╭──
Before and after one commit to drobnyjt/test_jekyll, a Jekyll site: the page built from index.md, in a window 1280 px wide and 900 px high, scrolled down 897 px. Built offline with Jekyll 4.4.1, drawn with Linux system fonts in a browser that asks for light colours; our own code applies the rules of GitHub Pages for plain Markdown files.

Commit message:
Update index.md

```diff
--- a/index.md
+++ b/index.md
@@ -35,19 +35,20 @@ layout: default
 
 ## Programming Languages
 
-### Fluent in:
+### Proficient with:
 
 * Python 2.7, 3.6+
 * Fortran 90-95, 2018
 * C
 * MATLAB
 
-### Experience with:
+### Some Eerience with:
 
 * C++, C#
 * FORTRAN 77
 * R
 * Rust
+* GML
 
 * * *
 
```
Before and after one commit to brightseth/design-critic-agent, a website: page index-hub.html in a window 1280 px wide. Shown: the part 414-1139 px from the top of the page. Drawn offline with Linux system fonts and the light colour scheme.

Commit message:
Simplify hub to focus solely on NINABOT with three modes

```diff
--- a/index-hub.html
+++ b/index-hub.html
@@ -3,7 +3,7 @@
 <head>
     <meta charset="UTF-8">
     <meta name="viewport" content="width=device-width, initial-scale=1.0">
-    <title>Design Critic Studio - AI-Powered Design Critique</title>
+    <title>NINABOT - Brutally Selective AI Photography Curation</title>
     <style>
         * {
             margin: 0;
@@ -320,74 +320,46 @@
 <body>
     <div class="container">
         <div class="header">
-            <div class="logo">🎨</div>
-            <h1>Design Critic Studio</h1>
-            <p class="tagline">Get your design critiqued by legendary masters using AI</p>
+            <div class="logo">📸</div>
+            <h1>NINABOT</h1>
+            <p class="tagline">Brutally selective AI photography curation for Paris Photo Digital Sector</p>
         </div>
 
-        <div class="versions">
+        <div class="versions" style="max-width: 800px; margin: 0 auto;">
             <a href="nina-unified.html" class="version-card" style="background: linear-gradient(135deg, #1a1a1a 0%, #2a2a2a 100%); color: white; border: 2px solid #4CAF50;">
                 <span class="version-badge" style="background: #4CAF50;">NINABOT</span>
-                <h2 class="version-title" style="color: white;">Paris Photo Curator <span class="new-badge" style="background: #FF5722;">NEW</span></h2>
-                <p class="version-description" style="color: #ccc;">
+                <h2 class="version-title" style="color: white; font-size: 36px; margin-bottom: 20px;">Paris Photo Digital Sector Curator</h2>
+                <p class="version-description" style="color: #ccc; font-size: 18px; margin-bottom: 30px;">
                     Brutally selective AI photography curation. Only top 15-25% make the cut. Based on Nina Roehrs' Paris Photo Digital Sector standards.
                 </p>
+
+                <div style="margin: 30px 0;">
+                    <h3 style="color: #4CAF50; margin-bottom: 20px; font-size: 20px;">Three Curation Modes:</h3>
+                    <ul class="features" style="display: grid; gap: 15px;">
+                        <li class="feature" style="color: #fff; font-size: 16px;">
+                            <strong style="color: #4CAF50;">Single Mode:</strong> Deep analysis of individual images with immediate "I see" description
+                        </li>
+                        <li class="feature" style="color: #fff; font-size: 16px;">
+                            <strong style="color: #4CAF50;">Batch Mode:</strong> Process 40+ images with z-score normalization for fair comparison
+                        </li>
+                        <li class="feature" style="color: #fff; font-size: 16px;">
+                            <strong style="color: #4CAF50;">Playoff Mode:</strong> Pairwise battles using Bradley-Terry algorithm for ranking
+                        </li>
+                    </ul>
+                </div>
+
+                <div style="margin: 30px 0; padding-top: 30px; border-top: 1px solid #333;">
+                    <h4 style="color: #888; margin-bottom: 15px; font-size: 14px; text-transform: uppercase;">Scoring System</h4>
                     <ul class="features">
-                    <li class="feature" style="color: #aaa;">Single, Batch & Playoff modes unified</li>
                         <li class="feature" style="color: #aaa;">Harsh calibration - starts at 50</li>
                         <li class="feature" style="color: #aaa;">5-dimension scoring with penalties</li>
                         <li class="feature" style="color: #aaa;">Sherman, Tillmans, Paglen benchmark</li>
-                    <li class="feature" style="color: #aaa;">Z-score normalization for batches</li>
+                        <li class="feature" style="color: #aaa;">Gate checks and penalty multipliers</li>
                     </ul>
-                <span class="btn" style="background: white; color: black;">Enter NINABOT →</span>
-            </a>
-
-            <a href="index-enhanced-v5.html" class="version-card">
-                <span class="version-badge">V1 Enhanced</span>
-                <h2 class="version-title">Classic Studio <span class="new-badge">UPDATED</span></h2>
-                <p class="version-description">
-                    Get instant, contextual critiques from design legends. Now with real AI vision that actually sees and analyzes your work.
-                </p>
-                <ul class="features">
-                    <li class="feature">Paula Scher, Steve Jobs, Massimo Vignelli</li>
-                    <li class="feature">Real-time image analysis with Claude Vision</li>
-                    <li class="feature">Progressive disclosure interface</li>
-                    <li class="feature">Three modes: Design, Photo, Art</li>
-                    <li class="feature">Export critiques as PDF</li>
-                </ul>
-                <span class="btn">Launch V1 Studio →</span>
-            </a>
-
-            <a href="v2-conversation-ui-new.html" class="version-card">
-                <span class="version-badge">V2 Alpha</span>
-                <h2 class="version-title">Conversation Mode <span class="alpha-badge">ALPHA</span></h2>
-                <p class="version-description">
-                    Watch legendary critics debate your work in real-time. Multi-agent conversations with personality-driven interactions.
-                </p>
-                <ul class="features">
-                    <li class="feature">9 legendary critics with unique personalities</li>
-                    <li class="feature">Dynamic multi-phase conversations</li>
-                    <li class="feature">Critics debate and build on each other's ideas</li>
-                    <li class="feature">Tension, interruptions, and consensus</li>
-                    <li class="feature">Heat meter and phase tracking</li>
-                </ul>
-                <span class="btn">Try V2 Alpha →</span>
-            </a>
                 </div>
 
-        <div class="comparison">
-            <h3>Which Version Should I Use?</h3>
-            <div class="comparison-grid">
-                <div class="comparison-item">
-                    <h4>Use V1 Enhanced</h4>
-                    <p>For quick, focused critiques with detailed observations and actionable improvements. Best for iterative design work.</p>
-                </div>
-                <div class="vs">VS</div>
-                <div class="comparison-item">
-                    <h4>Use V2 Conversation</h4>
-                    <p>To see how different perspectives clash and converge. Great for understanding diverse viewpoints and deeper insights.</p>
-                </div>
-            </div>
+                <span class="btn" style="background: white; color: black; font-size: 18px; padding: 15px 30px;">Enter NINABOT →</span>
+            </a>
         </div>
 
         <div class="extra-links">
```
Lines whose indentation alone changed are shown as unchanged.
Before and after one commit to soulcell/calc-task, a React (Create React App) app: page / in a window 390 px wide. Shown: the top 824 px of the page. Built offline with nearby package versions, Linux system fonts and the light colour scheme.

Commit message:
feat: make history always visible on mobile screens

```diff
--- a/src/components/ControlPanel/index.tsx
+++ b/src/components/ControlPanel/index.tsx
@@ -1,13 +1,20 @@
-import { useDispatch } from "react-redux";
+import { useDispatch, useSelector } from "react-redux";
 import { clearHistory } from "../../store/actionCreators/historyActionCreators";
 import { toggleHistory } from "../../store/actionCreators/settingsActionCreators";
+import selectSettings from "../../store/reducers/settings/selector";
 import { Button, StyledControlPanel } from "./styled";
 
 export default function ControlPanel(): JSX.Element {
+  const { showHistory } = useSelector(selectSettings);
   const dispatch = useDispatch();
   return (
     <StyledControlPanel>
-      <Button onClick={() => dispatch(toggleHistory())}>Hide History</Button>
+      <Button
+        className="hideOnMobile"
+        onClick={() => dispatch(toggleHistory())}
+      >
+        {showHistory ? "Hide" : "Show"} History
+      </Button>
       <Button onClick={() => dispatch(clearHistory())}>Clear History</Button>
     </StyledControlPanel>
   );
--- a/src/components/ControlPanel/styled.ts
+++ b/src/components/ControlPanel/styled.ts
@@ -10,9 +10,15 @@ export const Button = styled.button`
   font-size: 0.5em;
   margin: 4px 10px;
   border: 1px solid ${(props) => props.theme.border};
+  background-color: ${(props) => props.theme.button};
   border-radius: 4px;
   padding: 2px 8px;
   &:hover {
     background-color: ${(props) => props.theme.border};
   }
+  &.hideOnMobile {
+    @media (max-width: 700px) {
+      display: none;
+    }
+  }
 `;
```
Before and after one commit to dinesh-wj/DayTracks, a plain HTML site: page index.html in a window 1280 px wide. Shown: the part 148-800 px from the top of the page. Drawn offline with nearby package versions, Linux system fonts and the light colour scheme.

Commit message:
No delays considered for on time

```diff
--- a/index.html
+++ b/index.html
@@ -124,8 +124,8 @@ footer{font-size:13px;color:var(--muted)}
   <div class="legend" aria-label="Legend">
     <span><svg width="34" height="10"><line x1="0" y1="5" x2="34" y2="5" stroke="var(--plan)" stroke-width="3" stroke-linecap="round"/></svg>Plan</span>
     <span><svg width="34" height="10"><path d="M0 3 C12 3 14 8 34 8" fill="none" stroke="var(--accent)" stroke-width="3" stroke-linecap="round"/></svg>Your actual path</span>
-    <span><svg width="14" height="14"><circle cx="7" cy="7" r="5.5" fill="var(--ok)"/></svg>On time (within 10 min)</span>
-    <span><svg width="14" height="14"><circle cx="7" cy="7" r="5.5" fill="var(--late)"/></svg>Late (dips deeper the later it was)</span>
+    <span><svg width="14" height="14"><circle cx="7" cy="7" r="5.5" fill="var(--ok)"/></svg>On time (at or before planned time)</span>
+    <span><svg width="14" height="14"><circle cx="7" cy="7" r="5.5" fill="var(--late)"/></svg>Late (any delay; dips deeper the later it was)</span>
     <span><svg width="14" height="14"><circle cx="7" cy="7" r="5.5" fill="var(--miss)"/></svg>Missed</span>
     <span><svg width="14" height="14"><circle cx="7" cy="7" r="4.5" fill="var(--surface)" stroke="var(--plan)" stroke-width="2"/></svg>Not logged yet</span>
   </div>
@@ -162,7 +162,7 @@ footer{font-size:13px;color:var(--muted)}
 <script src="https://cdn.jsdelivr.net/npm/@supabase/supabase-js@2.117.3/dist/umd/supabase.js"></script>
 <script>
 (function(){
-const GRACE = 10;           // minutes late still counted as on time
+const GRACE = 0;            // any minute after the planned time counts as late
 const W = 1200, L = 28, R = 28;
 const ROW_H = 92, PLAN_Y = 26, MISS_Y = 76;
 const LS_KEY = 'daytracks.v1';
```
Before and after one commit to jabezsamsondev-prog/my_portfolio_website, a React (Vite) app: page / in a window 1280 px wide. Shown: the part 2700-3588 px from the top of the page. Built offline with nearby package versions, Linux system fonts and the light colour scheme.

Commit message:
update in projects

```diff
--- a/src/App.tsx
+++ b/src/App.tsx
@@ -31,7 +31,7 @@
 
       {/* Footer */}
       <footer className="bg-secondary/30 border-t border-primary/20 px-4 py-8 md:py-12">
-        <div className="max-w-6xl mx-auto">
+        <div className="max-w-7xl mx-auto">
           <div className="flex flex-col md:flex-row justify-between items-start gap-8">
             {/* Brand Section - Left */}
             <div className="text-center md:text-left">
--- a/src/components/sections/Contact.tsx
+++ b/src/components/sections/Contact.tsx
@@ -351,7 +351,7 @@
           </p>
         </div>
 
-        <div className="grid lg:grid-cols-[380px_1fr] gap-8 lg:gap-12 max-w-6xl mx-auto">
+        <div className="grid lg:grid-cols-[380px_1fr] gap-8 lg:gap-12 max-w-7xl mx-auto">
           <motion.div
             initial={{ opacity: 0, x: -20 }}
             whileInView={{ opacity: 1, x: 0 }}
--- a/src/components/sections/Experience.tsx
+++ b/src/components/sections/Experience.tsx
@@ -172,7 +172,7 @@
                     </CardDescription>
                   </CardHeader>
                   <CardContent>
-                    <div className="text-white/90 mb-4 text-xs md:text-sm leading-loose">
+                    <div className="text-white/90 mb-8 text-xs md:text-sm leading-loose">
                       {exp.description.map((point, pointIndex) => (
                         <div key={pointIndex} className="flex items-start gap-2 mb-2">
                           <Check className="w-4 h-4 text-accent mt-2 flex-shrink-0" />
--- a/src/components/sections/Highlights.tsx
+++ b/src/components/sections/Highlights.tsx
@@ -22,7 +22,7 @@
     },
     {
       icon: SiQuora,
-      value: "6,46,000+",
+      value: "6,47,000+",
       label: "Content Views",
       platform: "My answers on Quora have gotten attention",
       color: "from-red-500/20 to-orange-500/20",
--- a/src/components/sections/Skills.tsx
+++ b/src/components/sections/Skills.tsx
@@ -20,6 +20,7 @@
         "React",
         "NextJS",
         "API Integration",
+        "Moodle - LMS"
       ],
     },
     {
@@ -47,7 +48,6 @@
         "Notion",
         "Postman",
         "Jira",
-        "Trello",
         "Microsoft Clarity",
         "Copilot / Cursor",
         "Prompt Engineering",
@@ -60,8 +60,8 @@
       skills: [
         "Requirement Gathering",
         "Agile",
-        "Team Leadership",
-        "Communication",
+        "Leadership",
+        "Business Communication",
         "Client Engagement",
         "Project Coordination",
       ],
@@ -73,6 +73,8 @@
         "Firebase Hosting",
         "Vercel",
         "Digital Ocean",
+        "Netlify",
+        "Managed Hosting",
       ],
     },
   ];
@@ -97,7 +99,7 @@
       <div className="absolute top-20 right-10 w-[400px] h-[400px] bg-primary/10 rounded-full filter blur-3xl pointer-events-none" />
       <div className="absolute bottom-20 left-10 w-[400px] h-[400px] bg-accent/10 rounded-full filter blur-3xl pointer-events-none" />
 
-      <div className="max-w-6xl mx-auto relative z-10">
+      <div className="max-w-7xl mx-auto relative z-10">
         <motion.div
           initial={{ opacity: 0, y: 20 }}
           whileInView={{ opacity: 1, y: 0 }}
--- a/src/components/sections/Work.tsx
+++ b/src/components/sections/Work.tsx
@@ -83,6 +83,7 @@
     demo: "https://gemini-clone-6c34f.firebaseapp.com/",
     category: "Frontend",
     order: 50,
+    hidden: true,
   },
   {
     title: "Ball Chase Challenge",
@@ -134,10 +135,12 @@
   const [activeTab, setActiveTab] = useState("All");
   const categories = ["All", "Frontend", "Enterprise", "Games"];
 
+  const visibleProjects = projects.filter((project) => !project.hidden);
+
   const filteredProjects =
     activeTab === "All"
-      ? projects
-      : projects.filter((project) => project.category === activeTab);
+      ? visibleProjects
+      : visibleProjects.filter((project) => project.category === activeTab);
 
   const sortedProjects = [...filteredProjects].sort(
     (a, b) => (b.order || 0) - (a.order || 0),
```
╰──
## Action item
The lines to copy are those above that contain the string "using".

## Result
-            <p class="tagline">Get your design critiqued by legendary masters using AI</p>
+                            <strong style="color: #4CAF50;">Playoff Mode:</strong> Pairwise battles using Bradley-Terry algorithm for ranking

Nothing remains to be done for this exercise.